We had our annual poor weather one week ago, when the overnight temperatures plunged to the high 40s while the daytime highs still lingered around 70 degrees. We even had a Saturday which was overcast with some rain in the middle of the dry season! Which led me to fact-check one of the best arguments for living lakeside: the incredible weather. Having spent almost an entire year lakeside, I feel I can now make a better analysis of the “world’s 2nd best climate.”
Let’s start with the biggest statistical category: beautiful days. About 80% of the time, I wake up and make my plans without considering the weather in any way. I take my dog out for a quick walk in the dark at 6:45 am while still in my pajamas, because, well it’s dark and the weather won’t matter (and no, there are no pictures; you can thank me later).
If we’re in the rainy season, I know the rain may be intense, but generally not last long. If we are in the dry season, it may seem chilly (50 degrees, remember, I am in my PJs!), but once the sun comes up it will warm up considerably, around 70 degrees at least. You don’t need a coat, or a sweater; you may want a hat or sunscreen, but that is about all.
What about the rest of the time? About 15% of the time it gets a little too warm and dry. This is at the end of the dry season, especially the month of May leading into the first few weeks of June, when the rains return. Temperatures can get into the 90s, with a blazing sun. Humidity remains low, so it is not too uncomfortable, but the sustained heat really warms up the brick-and-stucco casas, which will continue to bake for an hour or so after sundown. The predictable weather pattern makes this time of year a favorite for travel away from lakeside.
The final 5% is too cold, generally in short bursts in December or January. Once again, the thick house walls act to insulate, this time keeping it a little cooler than outside temperatures in the late morning. Now when I say too cold, let me admit this is VERY relative. During any cloudy or cool day in the dry season, you can see Mexicans wearing ski vests, hoodies, or coats and gloves. Long time expats complain of “thin-blood” and similarly break out sweaters, long pants, and coats. You can easily identify the recent arrivals (like me) by our short-sleeves; new expats from the Great White North even sport year-round shorts and sandals (with white socks, natch!).
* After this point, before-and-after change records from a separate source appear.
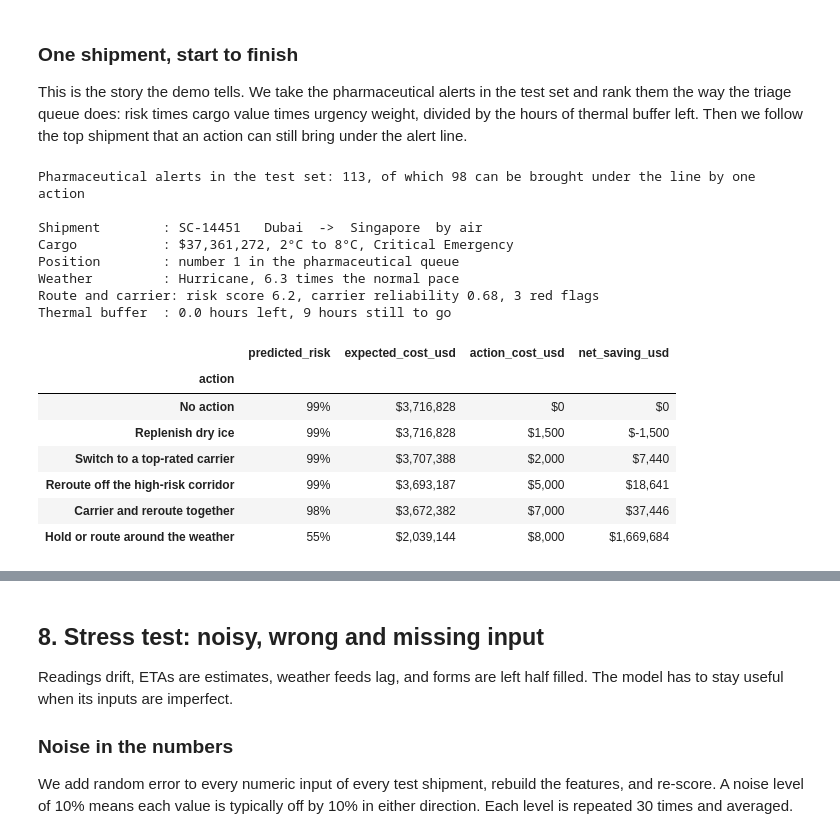
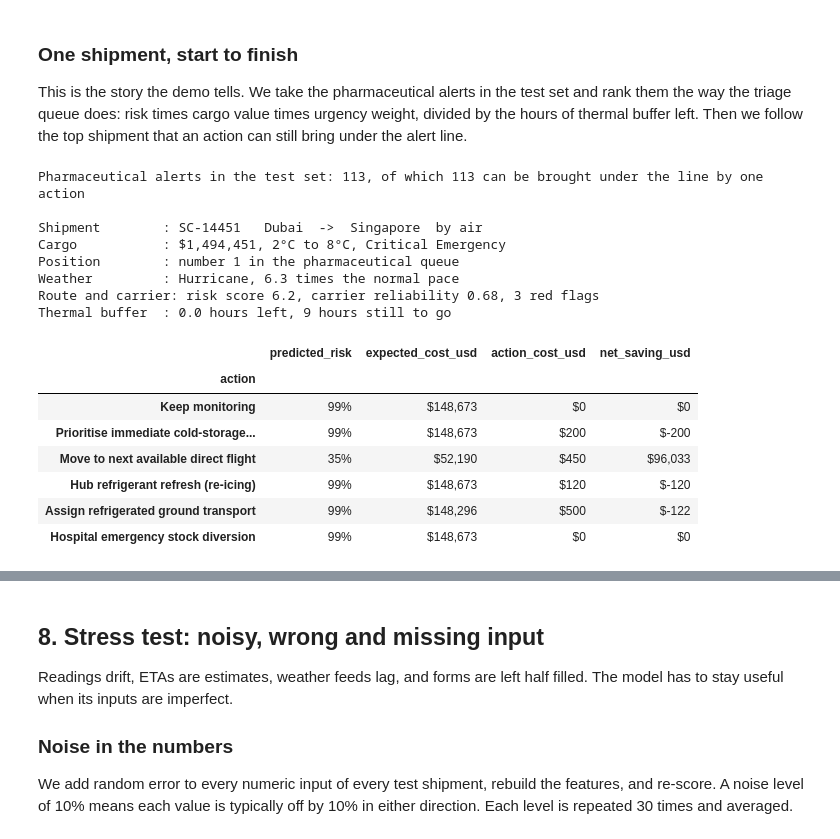
Before and after one commit to zunding19/Aura-LogiSmart, a Jupyter notebook: notebooks/05_final_model_and_evaluation.ipynb, the cells around one changed output, grey strips where cells are left out. Cells and saved outputs as stored; diff of their text form; code cells hidden in the pictures.

```diff
--- a/notebooks/05_final_model_and_evaluation.ipynb
+++ b/notebooks/05_final_model_and_evaluation.ipynb
@@ -583,12 +583,12 @@ The costs and the size of each effect are assumptions. The app shows them and le
 LOSS_SHARE = 0.10   # assumption carried over from notebook 04: a disruption costs 10% of cargo value on average
 
 ACTIONS = {
-    "No action": ({}, 0),
-    "Replenish dry ice": ({"buffer_hours": 24}, 1_500),
-    "Switch to a top-rated carrier": ({"carrier_score": 0.95}, 2_000),
-    "Reroute off the high-risk corridor": ({"risk_cap": 3.0}, 5_000),
-    "Carrier and reroute together": ({"carrier_score": 0.95, "risk_cap": 3.0}, 7_000),
-    "Hold or route around the weather": ({"weather_at_worst": "Rain"}, 8_000),
+    "Keep monitoring": ({}, 0),
+    "Prioritise immediate cold-storage transfer": ({"buffer_hours": 24}, 200),
+    "Move to next available direct flight": ({"weather_at_worst": "Rain", "risk_cap": 3.0}, 450),
+    "Hub refrigerant refresh (re-icing)": ({"buffer_hours": 48}, 120),
+    "Assign refrigerated ground transport": ({"carrier_score": 0.95, "buffer_hours": 72}, 500),
+    "Hospital emergency stock diversion": ({}, 0),   # backup plan: covers the hospital, changes nothing on this shipment
 }
 
 
@@ -720,48 +717,48 @@ queue = alerted.assign(risk=risk_before)
 queue = queue[queue["Product_Category"] == "Pharmaceuticals"].copy()
 queue["priority"] = (queue["risk"] * queue["Cargo_Value_USD_Simulated"] * queue["Hospital_Urgency_Tier_Simulated"].map(URGENCY_WEIGHT)
                      / queue["Remaining_Buffer_Hours_Simulated"].clip(lower=0.5))
-best_single = np.minimum.reduce([risk_after[name] for name in ACTIONS if name != "No action"])
+best_single = np.minimum.reduce([risk_after[name] for name in ACTIONS if name not in ("Keep monitoring", "Hospital emergency stock diversion")])
 queue["can_be_brought_under_the_line"] = best_single[queue.index] < ALERT_LINE
 queue = queue.sort_values("priority", ascending=False)
 
 print(f"Pharmaceutical alerts in the test set: {len(queue)}, of which {int(queue['can_be_brought_under_the_line'].sum())} can be brought under the line by one action")
 top = queue[queue["can_be_brought_under_the_line"]].iloc[0]
 i = int(top.name)
 
 print()
 print(f"Shipment        : {top['Shipment_ID']}   {top['Origin_Port']}  ->  {top['Destination_Port']}  by {top['Transport_Mode'].lower()}")
 print(f"Cargo           : ${top['Cargo_Value_USD_Simulated']:,.0f}, {top['Storage_Standard_Simulated']}, {top['Hospital_Urgency_Tier_Simulated']}")
 print(f"Position        : number {list(queue.index).index(i) + 1} in the pharmaceutical queue")
 print(f"Weather         : {top['Weather_Condition']}, {top['pace_vs_typical']:.1f} times the normal pace")
 print(f"Route and carrier: risk score {top['Geopolitical_Risk_Score']:.1f}, carrier reliability {top['Carrier_Reliability_Score']:.2f}, {int(top['red_flag_count'])} red flags")
 print(f"Thermal buffer  : {top['Remaining_Buffer_Hours_Simulated']:.1f} hours left, {top['hours_to_go']:.0f} hours still to go")
 print()
 story = pd.DataFrame([
     {"action": name, "predicted_risk": risk_after[name][i],
      "expected_cost_usd": risk_after[name][i] * LOSS_SHARE * top["Cargo_Value_USD_Simulated"],
      "action_cost_usd": cost,
      "net_saving_usd": (risk_before[i] - risk_after[name][i]) * LOSS_SHARE * top["Cargo_Value_USD_Simulated"] - cost}
     for name, (_, cost) in ACTIONS.items()
 ]).set_index("action")
 story.style.format({"predicted_risk": "{:.0%}", "expected_cost_usd": "${:,.0f}",
                     "action_cost_usd": "${:,.0f}", "net_saving_usd": "${:,.0f}"})
 # %% [output]
-Pharmaceutical alerts in the test set: 113, of which 98 can be brought under the line by one action
+Pharmaceutical alerts in the test set: 113, of which 113 can be brought under the line by one action
 
 Shipment        : SC-14451   Dubai  ->  Singapore  by air
-Cargo           : $37,361,272, 2°C to 8°C, Critical Emergency
+Cargo           : $1,494,451, 2°C to 8°C, Critical Emergency
 Position        : number 1 in the pharmaceutical queue
 Weather         : Hurricane, 6.3 times the normal pace
 Route and carrier: risk score 6.2, carrier reliability 0.68, 3 red flags
 Thermal buffer  : 0.0 hours left, 9 hours still to go
 |  | predicted_risk | expected_cost_usd | action_cost_usd | net_saving_usd |
 | action |  |  |  |  |
-| No action | 99% | $3,716,828 | $0 | $0 |
-| Replenish dry ice | 99% | $3,716,828 | $1,500 | $-1,500 |
-| Switch to a top-rated carrier | 99% | $3,707,388 | $2,000 | $7,440 |
-| Reroute off the high-risk corridor | 99% | $3,693,187 | $5,000 | $18,641 |
-| Carrier and reroute together | 98% | $3,672,382 | $7,000 | $37,446 |
-| Hold or route around the weather | 55% | $2,039,144 | $8,000 | $1,669,684 |
+| Keep monitoring | 99% | $148,673 | $0 | $0 |
+| Prioritise immediate cold-storage... | 99% | $148,673 | $200 | $-200 |
+| Move to next available direct flight | 35% | $52,190 | $450 | $96,033 |
+| Hub refrigerant refresh (re-icing) | 99% | $148,673 | $120 | $-120 |
+| Assign refrigerated ground transport | 99% | $148,296 | $500 | $-122 |
+| Hospital emergency stock diversion | 99% | $148,673 | $0 | $0 |
 # %% [markdown]
 **What this tells us:**
 
```
Also changed, not shown: parts of 5 cells of this notebook, 13 other files.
We still have no means of heating our home; we do have a nifty heated mattress pad, which means we get a toasty warm bed in winter. As I mentioned last post, we are putting in mini-split air conditioners in our living room and master bedroom, just for those few hot weeks. We have some warmer clothing which is mainly for travelling back to the States. That is all the accommodation to inclement weather we’ve made.
Whether our weather is the “second best in the world” or not, after a year I am prepared to say it is not an exaggeration to call it amazingly comfortable. What stands out is that any semblance of regular weather (say rain or wind or humidity) is so surprising as to require notice. Otherwise, it is just right.
One final note: I thought about including some photos of how folks dress around here, but then thought better of it. No one wants to be famous on the internet as an example of peculiar sartorial splendor!